Magnificent myth or historic happening? There is no archaeological evidence that specifically buttresses Homer’s 8th-century B.C. version of a ten-year, Bronze Age conflict pitting Mycennaean Greeks against the Trojans (Troy is located in what is today northwestern Turkey) and ending in the fiery destruction of Troy.
Battle scene from a sarcophagus found about an hour's drive east of Troy and dating from about 400 B.C.
Troy was often destroyed and rebuilt, subject as it was to raids and wars, due to its important – and accessible – coastal position controlling the straits between the Aegean and the Black seas, which probably allowed it to grow very rich from trade. So, though we speak of one Trojan War, there were actually many. And though we speak of Troy as a single entity, there were actually several settlements, each superimposed atop another over a span of time stretching to about 4,500 years. Troy 1 was the smaller, simpler settlement from the early Bronze Age. A later city built on the same site, Troy 6, is the one most frequently associated with what we refer to as The Trojan War.
It’s likely that Homer did what Hollywood is now doing. He took a fairly long and complex historical tradition of conflict, and he condensed it, made it simpler to understand and spiced it up with romance and rivalries.
• Was Homer even a real person? It’s not certain. Homer is believed to have been a blind Ionian poet, perhaps from Smyrna or the Island of Chios, who composed the story of the Iliad in about 730 B.C. and the Odyssey later, around 700 B.C., about six centuries after the events had supposedly occurred.
• Did Homer really compose the 24 books of the Iliad and the later work, the Odyssey, himself?
Trojan coin depicting Trojan War hero, Hector, throwing firebrands at the Greek ships. It dates from the second century A.D.
He likely collected stories that had been recited by traveling bards for more than 500 years. He’s actually part of an oral tradition of many poets reciting from memory; however, Homer probably repackaged, condensed and unified the stories of others..
• Was it really all over a woman?
There is no archaeological evidence for this.

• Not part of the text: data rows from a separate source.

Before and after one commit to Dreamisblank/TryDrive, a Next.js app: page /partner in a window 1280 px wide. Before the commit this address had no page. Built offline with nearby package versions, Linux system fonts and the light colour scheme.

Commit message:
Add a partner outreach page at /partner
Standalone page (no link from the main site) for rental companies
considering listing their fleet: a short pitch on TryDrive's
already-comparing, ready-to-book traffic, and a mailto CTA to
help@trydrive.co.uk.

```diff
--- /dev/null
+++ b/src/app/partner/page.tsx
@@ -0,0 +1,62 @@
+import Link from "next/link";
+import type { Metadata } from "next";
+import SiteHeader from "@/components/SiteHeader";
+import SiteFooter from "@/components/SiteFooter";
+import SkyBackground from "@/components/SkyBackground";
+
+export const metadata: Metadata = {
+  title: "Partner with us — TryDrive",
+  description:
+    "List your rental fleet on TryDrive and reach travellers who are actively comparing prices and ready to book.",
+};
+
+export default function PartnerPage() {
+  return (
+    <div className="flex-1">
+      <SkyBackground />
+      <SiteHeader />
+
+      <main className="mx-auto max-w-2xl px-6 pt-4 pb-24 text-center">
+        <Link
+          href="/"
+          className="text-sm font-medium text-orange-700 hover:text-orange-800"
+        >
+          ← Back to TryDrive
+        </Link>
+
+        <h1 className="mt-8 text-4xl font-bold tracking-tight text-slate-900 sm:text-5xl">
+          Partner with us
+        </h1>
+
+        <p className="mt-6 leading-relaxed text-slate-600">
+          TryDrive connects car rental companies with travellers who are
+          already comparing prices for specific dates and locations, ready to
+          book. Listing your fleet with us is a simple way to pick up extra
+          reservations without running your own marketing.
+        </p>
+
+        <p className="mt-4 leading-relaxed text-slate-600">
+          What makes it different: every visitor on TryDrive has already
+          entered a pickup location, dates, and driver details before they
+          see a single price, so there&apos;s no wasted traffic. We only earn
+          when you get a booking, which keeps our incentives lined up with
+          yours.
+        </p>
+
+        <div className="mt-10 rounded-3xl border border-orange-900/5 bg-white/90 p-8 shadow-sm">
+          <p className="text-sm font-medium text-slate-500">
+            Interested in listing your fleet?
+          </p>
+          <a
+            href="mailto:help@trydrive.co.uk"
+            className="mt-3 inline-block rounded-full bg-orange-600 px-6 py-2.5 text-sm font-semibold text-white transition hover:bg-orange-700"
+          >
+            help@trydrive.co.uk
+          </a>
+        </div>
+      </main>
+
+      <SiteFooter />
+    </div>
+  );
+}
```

Any Trojan War of the period may have been due to a rivalry between the Greeks and the Hittite empire in central Turkey for control of this strategically important location.
• Could the Greeks really have launched more than a thousand ships in an effort to conquer Troy?
No. The settlements of Greece during the late Bronze Age could not have mustered that kind of sea power.
• Would any siege really have lasted 10 years?
LImestone defensive wall from the period of the Trojan War of epic fame
During the Bronze Age (about 3000 to 1000 B.C.), Troy would have been well fortified, with large towers, heavily protected gates and limestone walls. Because of the sophisticated fortifications that would have been found there – including defensive ditches – it would have been an extraordinarily difficult site to conquer. So it seems likely that any ancient war there – including that described in the Iliad – would have taken a long time. Maybe Homer picked 10 years as the war’s duration because 10 years was how long a mythic war between the gods and earthly giants was believed to have lasted.
• Did the war really end with a horse? No. There’s no archaeological evidence for this, and its (the hollow horse) existence was doubted even by the ancient Greeks.
• Did the fall of Troy really lead to the founding of Rome?
An early Bronze Age wooden defensive wall once stood here in what was Troy's lower city at the time.
No. Even though Virgil’s Aeneid states that Rome was founded by Aeneas, one of the few Trojan nobles to supposedly survive the 12th century B.C. fall of Troy, that’s impossible. Rome was not founded until 400 years after the fall of Troy that is recounted by Homer. The Romans believed that the Trojan hero, Aeneas, and other refugees from that war settled in central Italy. They further believed that it was two descendents of Aeneas – Romulus and Remus – who purportedly founded the city in 753 B.C. Thus, Aeneas was viewed as the father of the Roman people. Still, the connection with Troy was strong enough that the Romans turned Troy into something of an ancient world “tourist trap.” The Romans went there to find their roots, so to speak.